Records from a dataset -
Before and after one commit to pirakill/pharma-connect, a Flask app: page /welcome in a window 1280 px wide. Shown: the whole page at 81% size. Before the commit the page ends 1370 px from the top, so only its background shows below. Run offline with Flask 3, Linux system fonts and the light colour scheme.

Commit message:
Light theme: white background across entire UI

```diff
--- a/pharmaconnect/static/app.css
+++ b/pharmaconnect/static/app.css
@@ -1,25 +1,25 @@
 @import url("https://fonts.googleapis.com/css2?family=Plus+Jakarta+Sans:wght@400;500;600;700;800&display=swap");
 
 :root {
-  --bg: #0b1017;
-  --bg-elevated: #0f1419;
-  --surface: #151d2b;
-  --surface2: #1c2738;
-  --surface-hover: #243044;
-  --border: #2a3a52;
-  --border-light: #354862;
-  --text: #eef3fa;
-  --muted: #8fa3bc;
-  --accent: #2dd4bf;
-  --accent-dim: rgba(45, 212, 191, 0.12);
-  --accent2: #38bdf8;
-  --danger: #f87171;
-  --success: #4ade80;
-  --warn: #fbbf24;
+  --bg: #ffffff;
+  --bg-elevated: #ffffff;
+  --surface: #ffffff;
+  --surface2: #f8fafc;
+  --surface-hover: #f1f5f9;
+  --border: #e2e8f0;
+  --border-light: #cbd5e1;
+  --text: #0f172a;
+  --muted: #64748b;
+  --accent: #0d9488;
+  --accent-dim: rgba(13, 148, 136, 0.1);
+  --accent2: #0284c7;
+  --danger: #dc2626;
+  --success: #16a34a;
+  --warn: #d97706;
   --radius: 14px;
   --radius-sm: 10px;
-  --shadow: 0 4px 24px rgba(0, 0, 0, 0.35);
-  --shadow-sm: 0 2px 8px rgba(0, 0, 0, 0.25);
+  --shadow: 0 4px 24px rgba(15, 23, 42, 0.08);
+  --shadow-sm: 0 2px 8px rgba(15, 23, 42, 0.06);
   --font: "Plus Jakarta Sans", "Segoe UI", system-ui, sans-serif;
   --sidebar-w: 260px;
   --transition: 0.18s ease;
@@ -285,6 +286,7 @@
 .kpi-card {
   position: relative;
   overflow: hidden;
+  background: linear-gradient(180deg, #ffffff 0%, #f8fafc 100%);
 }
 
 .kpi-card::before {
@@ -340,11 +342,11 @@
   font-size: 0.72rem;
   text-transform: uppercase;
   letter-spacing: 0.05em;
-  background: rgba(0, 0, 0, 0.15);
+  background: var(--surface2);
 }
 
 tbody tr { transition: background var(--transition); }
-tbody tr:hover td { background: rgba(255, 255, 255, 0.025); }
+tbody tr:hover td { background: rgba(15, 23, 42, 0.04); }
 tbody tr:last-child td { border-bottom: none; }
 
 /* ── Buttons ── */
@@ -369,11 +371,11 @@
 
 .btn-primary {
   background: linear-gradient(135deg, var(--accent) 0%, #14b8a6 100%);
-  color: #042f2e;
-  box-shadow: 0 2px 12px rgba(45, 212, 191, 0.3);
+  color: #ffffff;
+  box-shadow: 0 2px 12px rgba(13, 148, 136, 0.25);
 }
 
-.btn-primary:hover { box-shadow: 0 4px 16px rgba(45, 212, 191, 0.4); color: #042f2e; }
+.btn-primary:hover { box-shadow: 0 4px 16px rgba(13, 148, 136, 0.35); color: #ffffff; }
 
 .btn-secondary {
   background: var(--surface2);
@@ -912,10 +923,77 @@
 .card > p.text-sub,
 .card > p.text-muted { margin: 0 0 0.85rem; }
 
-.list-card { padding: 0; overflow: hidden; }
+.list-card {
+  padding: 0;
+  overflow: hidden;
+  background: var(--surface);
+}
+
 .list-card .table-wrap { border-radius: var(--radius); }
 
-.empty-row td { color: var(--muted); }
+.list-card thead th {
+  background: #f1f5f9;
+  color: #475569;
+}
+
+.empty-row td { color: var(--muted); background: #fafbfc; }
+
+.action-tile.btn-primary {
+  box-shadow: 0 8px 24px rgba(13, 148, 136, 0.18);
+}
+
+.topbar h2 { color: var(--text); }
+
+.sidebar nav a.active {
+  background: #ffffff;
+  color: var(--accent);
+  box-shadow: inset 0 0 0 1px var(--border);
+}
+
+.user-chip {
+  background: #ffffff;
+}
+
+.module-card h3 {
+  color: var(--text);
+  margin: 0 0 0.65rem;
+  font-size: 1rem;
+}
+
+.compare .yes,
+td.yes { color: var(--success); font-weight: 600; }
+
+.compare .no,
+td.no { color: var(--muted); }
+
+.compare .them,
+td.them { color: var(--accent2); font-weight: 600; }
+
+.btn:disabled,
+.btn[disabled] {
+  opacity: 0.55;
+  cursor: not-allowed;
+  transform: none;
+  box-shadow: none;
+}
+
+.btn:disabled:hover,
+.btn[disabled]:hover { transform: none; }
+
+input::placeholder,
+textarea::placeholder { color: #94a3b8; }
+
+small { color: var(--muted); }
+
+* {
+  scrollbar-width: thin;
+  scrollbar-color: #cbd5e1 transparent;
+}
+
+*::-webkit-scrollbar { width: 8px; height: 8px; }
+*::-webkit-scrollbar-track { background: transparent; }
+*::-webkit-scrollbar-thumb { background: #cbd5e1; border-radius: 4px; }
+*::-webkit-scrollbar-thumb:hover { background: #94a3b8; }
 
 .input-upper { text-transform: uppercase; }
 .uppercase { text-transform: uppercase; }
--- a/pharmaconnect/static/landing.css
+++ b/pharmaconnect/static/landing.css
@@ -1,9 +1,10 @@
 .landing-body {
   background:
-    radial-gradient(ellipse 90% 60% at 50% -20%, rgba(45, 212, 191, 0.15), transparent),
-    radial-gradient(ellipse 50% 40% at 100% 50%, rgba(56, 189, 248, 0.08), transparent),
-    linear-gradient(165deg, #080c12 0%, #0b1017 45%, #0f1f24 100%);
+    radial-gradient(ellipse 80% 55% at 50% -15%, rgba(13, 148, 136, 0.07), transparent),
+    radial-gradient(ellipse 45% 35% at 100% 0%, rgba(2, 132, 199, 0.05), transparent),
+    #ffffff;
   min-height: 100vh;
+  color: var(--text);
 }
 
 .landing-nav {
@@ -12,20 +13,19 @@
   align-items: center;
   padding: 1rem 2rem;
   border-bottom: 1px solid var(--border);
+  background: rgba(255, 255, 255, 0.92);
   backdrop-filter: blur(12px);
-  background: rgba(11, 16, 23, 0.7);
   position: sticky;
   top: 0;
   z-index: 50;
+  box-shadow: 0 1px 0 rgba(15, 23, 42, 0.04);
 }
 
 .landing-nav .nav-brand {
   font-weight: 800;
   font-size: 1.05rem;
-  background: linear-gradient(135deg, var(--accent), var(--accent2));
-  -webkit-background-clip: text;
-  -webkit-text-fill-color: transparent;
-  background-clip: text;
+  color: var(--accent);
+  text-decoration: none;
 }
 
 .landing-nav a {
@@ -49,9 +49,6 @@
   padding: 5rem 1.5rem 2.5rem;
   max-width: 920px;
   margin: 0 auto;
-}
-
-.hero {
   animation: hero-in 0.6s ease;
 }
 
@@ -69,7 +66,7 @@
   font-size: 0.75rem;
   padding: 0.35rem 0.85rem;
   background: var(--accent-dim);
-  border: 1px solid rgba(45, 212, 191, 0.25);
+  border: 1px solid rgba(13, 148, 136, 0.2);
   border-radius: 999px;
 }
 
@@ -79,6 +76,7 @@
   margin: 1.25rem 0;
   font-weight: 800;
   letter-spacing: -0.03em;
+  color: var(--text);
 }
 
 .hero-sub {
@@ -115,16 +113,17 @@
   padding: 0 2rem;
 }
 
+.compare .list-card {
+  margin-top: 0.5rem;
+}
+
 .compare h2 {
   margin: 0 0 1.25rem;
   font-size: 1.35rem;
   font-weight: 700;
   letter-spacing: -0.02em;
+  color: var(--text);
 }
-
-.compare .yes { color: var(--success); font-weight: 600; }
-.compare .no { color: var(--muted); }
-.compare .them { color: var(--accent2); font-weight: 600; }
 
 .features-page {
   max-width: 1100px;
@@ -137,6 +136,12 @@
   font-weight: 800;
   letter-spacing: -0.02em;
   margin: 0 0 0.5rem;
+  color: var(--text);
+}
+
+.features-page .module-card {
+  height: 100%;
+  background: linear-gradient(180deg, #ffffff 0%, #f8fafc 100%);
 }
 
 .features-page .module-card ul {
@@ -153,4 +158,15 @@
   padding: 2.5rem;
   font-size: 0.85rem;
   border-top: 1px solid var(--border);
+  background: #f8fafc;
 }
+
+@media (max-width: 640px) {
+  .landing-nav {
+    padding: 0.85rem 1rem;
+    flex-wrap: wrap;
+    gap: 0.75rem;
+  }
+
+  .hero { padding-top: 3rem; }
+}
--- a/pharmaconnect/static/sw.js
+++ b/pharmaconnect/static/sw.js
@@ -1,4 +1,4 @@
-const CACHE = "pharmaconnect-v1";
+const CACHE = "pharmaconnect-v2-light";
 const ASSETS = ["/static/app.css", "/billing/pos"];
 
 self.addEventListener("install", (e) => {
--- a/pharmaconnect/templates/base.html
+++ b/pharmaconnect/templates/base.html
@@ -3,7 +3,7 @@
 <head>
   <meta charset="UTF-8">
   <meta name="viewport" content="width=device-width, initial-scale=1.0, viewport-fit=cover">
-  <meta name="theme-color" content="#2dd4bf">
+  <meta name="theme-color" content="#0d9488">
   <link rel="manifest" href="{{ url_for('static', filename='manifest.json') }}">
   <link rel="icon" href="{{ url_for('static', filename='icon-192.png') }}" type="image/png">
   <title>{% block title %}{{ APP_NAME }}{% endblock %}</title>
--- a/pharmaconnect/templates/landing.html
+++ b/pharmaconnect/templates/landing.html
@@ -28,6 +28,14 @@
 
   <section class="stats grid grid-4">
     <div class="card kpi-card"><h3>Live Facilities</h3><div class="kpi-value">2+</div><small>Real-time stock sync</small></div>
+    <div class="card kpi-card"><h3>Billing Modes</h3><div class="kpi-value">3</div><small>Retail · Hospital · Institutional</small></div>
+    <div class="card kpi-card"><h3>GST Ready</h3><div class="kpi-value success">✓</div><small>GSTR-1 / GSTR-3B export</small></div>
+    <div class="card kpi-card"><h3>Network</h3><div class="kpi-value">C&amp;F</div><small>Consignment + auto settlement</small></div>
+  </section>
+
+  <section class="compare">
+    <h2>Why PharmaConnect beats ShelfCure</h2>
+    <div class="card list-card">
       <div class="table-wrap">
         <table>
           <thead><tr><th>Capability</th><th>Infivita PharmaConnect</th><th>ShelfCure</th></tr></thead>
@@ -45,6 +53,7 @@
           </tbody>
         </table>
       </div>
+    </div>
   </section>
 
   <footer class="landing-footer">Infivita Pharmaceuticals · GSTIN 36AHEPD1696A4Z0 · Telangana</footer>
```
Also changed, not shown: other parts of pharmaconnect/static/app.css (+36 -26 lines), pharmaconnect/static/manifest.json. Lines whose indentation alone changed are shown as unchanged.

---

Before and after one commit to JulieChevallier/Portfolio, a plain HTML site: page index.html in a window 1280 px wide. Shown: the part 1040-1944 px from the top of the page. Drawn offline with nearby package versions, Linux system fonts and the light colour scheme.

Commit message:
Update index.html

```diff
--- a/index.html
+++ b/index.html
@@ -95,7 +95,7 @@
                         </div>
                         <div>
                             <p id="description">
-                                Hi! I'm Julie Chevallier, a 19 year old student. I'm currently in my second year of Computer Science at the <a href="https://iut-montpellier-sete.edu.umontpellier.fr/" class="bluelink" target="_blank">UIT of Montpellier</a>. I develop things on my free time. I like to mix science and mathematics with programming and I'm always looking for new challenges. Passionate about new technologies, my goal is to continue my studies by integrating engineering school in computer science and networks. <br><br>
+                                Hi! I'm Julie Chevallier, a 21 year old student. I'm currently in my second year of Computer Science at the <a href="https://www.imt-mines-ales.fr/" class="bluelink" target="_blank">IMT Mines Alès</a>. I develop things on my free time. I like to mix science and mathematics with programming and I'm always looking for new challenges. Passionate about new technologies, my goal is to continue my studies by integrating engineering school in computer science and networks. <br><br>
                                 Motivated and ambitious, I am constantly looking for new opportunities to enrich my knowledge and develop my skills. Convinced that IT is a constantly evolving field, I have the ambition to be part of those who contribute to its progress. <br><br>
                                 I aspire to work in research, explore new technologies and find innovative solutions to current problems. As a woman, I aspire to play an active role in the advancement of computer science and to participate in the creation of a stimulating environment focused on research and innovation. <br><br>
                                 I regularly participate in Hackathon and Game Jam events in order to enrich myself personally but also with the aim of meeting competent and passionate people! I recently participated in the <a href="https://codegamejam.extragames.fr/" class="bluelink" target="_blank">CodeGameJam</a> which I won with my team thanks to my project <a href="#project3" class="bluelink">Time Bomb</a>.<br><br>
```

---

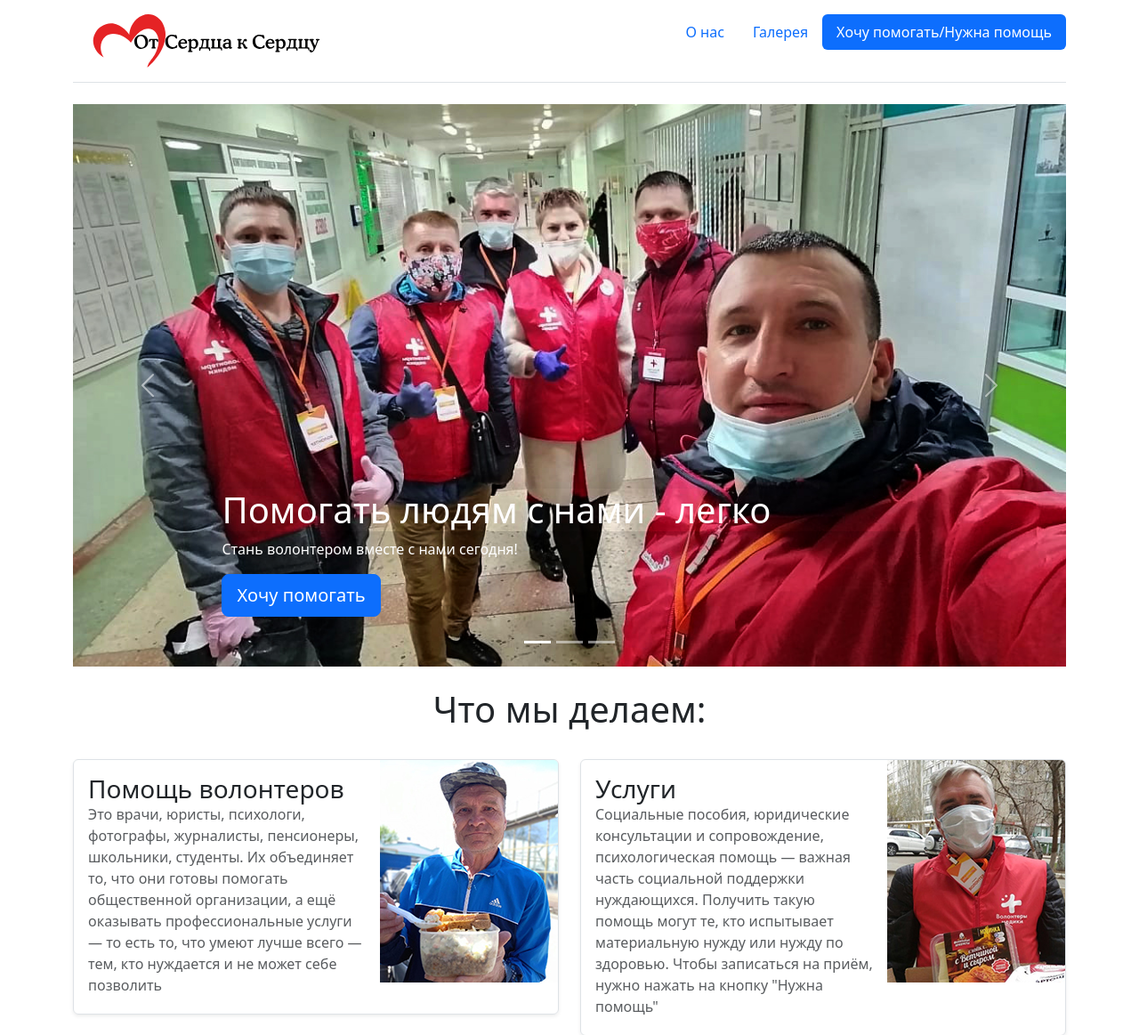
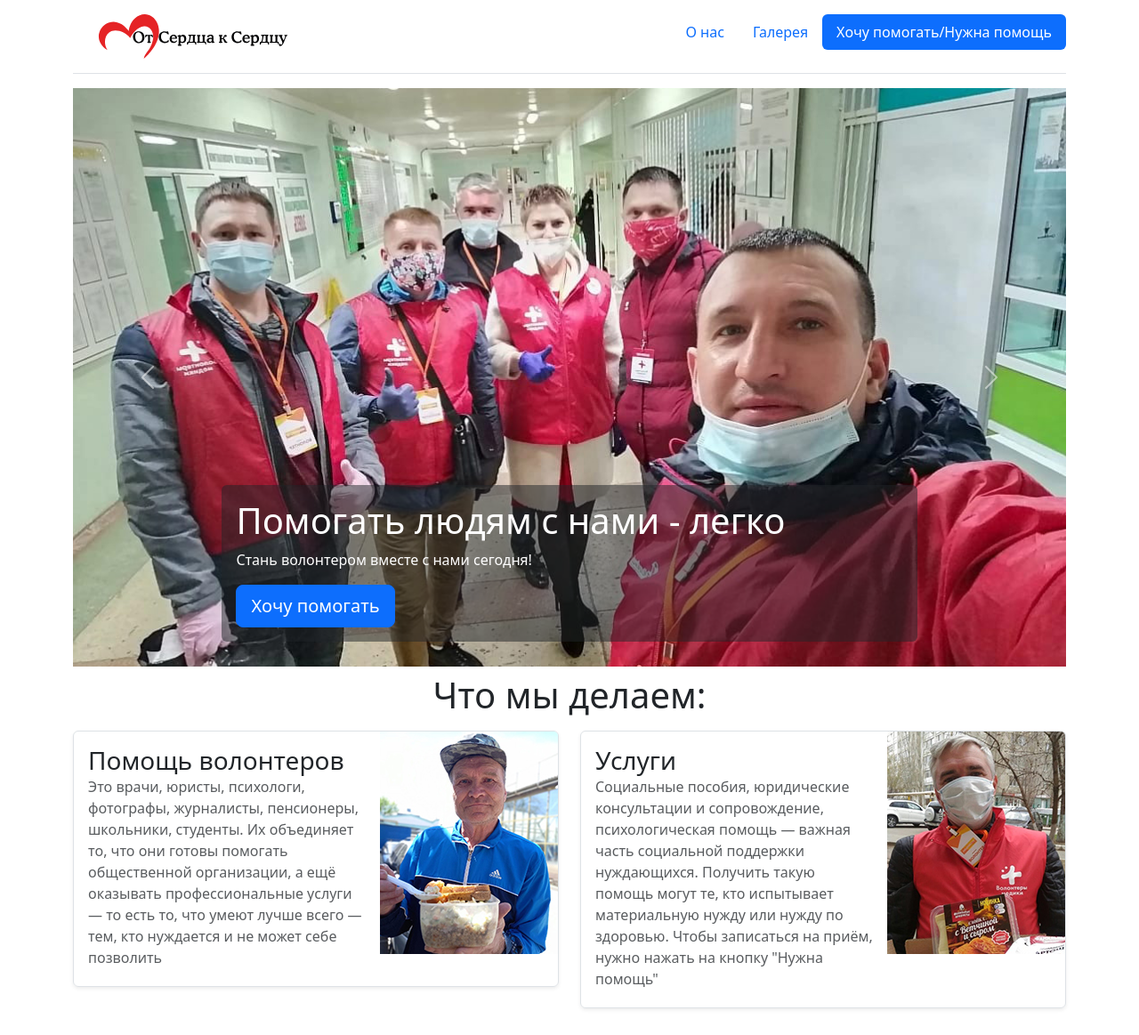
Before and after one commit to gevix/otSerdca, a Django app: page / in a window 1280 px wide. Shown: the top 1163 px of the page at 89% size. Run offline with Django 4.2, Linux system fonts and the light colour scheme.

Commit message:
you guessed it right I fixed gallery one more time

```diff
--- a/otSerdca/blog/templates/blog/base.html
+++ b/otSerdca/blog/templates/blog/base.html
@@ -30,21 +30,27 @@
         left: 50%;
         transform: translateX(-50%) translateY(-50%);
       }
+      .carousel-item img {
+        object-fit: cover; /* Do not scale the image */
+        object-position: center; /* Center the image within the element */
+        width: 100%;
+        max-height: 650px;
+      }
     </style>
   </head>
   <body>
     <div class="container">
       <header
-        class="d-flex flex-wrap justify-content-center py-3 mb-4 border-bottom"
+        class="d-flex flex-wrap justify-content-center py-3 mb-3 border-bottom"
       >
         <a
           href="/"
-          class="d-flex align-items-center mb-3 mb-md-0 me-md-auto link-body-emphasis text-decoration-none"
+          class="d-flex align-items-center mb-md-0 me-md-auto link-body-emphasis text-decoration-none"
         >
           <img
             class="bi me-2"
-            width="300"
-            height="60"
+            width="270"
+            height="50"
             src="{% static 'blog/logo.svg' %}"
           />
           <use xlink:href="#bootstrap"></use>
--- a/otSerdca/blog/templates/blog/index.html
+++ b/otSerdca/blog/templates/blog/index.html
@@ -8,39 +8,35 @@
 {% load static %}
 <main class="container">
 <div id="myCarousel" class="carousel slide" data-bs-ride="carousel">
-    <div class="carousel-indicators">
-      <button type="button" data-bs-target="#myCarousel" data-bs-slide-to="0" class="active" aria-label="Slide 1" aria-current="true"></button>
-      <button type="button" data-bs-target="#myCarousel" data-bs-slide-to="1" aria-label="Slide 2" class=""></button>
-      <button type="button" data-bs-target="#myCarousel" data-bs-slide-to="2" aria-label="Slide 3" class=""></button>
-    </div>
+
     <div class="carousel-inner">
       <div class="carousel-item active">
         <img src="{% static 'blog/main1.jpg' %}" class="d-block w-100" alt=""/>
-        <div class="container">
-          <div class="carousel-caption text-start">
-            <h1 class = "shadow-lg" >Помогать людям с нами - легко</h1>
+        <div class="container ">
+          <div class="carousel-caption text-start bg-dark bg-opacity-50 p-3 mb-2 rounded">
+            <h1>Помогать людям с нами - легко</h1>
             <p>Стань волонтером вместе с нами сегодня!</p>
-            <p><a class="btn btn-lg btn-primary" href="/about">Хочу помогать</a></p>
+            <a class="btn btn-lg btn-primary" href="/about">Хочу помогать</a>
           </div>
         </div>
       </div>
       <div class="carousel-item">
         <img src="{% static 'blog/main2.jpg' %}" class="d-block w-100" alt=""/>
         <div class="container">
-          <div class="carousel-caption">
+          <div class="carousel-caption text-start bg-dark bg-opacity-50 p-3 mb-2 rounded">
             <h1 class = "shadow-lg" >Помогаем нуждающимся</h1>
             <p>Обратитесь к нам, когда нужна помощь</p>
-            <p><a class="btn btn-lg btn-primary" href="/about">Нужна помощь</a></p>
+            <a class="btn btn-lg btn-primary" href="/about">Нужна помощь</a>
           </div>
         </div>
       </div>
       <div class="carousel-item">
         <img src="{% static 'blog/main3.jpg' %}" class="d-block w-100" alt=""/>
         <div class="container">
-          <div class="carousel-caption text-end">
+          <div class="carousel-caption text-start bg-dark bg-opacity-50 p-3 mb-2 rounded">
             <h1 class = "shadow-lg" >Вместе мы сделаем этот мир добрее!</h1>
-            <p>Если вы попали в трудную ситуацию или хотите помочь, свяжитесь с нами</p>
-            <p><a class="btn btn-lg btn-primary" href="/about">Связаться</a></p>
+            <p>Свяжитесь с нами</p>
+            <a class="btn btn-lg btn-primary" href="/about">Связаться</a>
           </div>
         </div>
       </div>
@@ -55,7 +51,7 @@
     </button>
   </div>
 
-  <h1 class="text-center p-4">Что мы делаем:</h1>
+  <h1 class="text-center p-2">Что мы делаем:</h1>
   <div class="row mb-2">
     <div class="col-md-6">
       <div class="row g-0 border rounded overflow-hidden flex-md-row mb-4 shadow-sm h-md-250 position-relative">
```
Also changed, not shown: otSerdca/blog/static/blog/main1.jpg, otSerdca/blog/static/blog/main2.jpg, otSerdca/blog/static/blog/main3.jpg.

Exercise requirements - Among the records, find each line where the word "disabled" occurs, and copy it.

Task solution -
+.btn:disabled,
+.btn[disabled] {
+.btn:disabled:hover,
+.btn[disabled]:hover { transform: none; }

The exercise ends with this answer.